Complete application sources are available on github, the demonstration application was created on API 16 using Android Studio (thanks, JetBrains) and includes maven support.  This demonstration does not use the compatability libraries so you will need API 14 or later to successfully run.

At application start you should see these:
Tab 1
Tab 2
Tab 3
Tab 4
Tab 1 represents a simple form implemented as a Fragment.  (source)

Tab 2 illustrates a simple scrolling list of US states implemented as a ListFragment (source) with a resource (source) for the data source.  A short press on a row brings up a detail view (source) and a long press prompts for delete.  Short/long press interaction requires the use of a custom listener (source) to dispatch a request to MainActivity (source) for service.  The delete is not actually performed, but does provide an opportunity to illustrate the use of a PreferenceFragment (source)

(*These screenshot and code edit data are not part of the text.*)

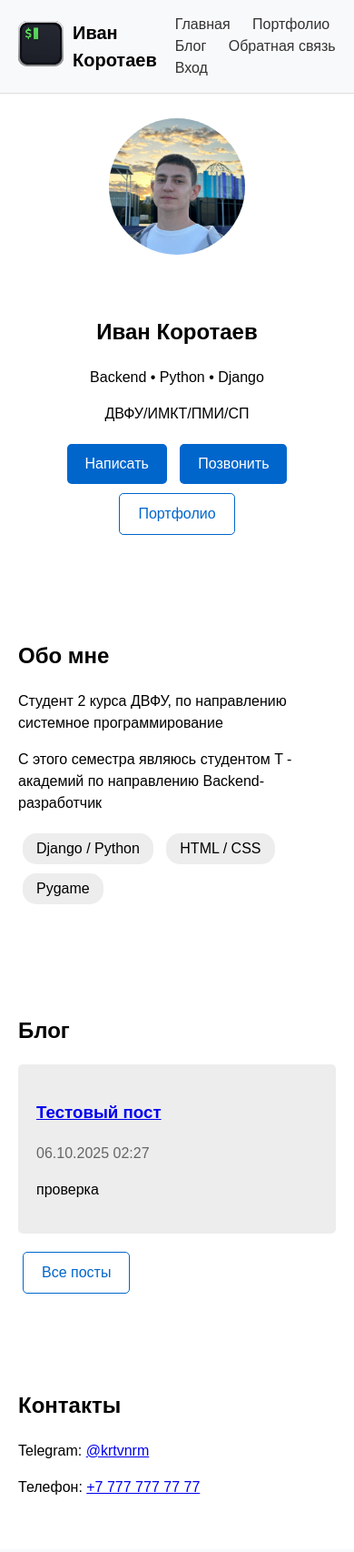
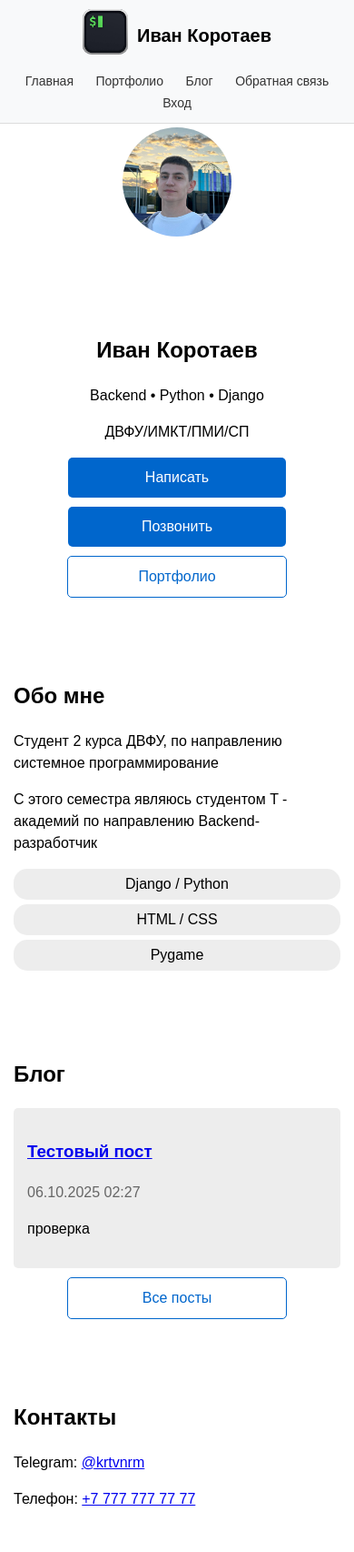
Before and after one commit to KoIvRo/web, a Django app: page / in a window 390 px wide. Shown: the whole page at 91% size. Before the commit the page ends 1643 px from the top, so only its background shows below. Run offline with Django 5.2, Linux system fonts and the light colour scheme; data comes from the database, SQL or seed files in the repository; both versions use the stored data as it was before the commit.

Commit message:
Валидация полей

```diff
--- a/main/forms.py
+++ b/main/forms.py
@@ -3,7 +3,12 @@ from django.contrib.auth.forms import AuthenticationForm
 from .models import Post
 
 class FeedbackForm(forms.Form):
+    mail = forms.EmailField(widget=forms.TextInput(attrs={'placeholder': 'Почта'}))
     message = forms.CharField(widget=forms.TextInput(attrs={'placeholder': 'Сообщение'}))
+
+    def clean(self):
+        cleaned_data = super().clean()
+        return cleaned_data
 
 class PostForm(forms.ModelForm):
     class Meta:
--- a/main/models.py
+++ b/main/models.py
@@ -1,14 +1,7 @@
 from django.db import models
 from django.utils import timezone
-from django.utils.text import slugify
-
 class Post(models.Model):
     title = models.CharField("Заголовок", max_length=200)
     id = models.BigAutoField(primary_key=True)
-    slug = models.SlugField("URL", unique=True)
     content = models.TextField("Содержимое")
     created_at = models.DateTimeField("Дата публикации", default=timezone.now)
-
-    def save(self, *args, **kwargs):
-        self.slug = slugify(self.title)
-        super().save(*args, **kwargs)
--- a/main/static/main/css/style.css
+++ b/main/static/main/css/style.css
@@ -144,3 +144,83 @@ main {
     color: #666;
     font-size: 16px;
 }
+
+@media (max-width: 768px) {
+    main {
+        margin-top: 50px;
+    }
+
+    .container {
+        padding: 0 15px;
+    }
+
+    .site-header {
+        padding: 10px 0;
+    }
+
+    .header-inner {
+        flex-direction: column;
+        gap: 10px;
+    }
+
+    .brand-group {
+        justify-content: center;
+        width: 100%;
+    }
+
+    .main-nav {
+        width: 100%;
+        text-align: center;
+    }
+
+    .main-nav a {
+        margin: 0 10px;
+        font-size: 14px;
+    }
+
+    .hero {
+        padding: 30px 0;
+    }
+
+    .hero h1 {
+        font-size: 24px;
+    }
+
+    .about, .portfolio, .blog, .contact {
+        padding: 30px 0;
+    }
+
+    .avatar {
+        width: 120px;
+        height: 120px;
+        padding: 60px 0;
+    }
+
+    .btn {
+        display: block;
+        margin: 10px auto;
+        text-align: center;
+        max-width: 200px;
+    }
+
+    .grid {
+        flex-direction: column;
+        gap: 15px;
+    }
+
+    .card {
+        min-width: 100%;
+        margin-bottom: 15px;
+    }
+
+    .skills li {
+        display: block;
+        margin: 5px 0;
+        text-align: center;
+    }
+
+    .post {
+        padding: 15px;
+        margin: 10px 0;
+    }
+}
--- a/main/templates/main/feedback.html
+++ b/main/templates/main/feedback.html
@@ -3,6 +3,10 @@
 <section class="post">
     <form method="post">
         {% csrf_token %}
+        {% if form.mail.errors %}
+            {{ form.mail.errors }}
+        {% endif %}
+        <p>{{ form.mail }}</p>
         <p>{{ form.message }}</p>
         <button type="submit">Отправить</button>
     </form>
--- a/main/templates/main/index.html
+++ b/main/templates/main/index.html
@@ -46,7 +46,7 @@
         <div class="actions">
           <a class="btn primary" href="https://t.me/krtvnrm">Написать</a>
           <a class="btn primary" href="tel:+77777777777">Позвонить</a>
-          <a class="btn ghost" href="#portfolio">Портфолио</a>
+          <a class="btn ghost" href= "{% url 'portfolio' %}" >Портфолио</a>
         </div>
       </div>
     </section>
--- a/main/views.py
+++ b/main/views.py
@@ -29,10 +29,14 @@ def feedback(request):
     if request.method == 'POST':
         form = FeedbackForm(request.POST)
         if form.is_valid():
+            mail = form.cleaned_data['mail']
             message = form.cleaned_data['message']
             print(f'{"FeedBack":=^30}')
+            print(mail)
             print(message)
             return redirect('home')
+        else:
+            form.clean()
     else:
         form = FeedbackForm()
     return render(request, 'main/feedback.html', {'form': form})
```
Also changed, not shown: db.sqlite3, main/migrations/0003_remove_post_slug_alter_post_id.py (added).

Tab 3 is another ListFragment (source) example, this time w/a custom ArrayAdapter (source) and multiple row types (you can see from the above image there is a simple row w/a hex string and a more complex row w/radio buttons). The data source for Tab 3 comes from a ContentProvider (source) whose values are randomly generated at application startup (source).  One final feature of this example is that it employs a list header (source) and footer (source).  The footer contains a EditText and Button widgets which can be detected within ThreeFragment.java (source)

Tab 4 is yet another ListFragment example (source), this time w/a custom CursorAdapter (source) which employs a Loader fed from the ContentProvider (source).  As shown in the illustration, the row type consists of an image and a string.

All of these Fragments are "owned" by MainActivity (source) which also provides the ActionBar at the top of the display.  The ActionBar provides the tabs which are used for navigation between Fragments.  The tab navigation code resides within TabHelper (source).

About
Settings

Depending upon your phone, you might see three vertical dots at the top right of the display (or you might have a menu key).  There are two menu options, one for an "About" display and the other for "Settings" (user preferences).  Option menu dispatch is provided by MainActivity which invokes MenuActivity to display the menu fragments.

Note that MenuActivity (source) does not have tab navigation, so when a user selects a menu option the only way to return is the "back" button or by pressing the "FragDemo" icon on the ActionBar (top left). 

The "About" Fragment (source) is implemented as a WebView w/the HTML supplied as part of the application.

The "Settings" Fragment (source) is an example of a PreferenceFragment.

FragmentDemo can be built and deployed entirely from the command line using the Android maven plugin.  I created FragmentDemo using the "Android-QuickStart-Archetype as described here which was quite helpful.